Work order :: Please return every line of the records that contains the word "selector".

Records excerpted from a collection ::
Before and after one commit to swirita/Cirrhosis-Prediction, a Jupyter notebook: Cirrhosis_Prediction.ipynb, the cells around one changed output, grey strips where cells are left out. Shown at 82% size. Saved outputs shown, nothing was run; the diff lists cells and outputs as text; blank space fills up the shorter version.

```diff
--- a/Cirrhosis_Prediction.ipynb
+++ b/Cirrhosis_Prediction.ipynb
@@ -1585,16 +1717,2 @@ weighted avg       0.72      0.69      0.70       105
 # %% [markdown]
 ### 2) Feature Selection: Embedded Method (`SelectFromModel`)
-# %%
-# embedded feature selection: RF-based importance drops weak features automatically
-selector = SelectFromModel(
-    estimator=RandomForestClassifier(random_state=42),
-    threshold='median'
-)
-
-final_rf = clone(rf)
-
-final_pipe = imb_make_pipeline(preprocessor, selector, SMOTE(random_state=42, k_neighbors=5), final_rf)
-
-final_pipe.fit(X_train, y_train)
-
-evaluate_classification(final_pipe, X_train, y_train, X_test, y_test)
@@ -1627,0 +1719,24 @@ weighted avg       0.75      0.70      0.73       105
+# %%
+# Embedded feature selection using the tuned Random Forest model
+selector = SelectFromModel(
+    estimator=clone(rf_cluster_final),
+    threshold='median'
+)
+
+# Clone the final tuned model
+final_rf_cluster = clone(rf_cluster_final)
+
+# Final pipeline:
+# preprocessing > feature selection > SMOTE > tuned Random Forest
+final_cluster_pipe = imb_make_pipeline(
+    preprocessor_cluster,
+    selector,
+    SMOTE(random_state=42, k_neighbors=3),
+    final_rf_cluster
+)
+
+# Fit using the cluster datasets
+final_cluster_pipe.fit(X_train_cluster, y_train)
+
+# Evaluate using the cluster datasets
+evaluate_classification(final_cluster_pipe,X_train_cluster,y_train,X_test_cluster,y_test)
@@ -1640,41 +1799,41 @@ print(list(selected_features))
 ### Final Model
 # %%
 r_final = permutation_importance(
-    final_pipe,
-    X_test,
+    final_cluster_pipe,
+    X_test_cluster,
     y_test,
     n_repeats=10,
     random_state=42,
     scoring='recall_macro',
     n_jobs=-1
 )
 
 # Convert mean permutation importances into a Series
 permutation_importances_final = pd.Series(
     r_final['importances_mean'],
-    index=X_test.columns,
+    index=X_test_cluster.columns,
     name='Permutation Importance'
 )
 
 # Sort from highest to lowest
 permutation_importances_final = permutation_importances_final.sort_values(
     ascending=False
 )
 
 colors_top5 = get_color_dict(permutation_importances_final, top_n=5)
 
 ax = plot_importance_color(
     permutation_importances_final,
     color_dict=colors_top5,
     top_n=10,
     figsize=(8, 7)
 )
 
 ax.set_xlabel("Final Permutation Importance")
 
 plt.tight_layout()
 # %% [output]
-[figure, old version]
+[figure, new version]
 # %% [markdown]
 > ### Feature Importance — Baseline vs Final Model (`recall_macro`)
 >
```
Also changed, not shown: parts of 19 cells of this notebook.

Solution to the problem ::
-selector = SelectFromModel(
-final_pipe = imb_make_pipeline(preprocessor, selector, SMOTE(random_state=42, k_neighbors=5), final_rf)
+selector = SelectFromModel(
+    selector,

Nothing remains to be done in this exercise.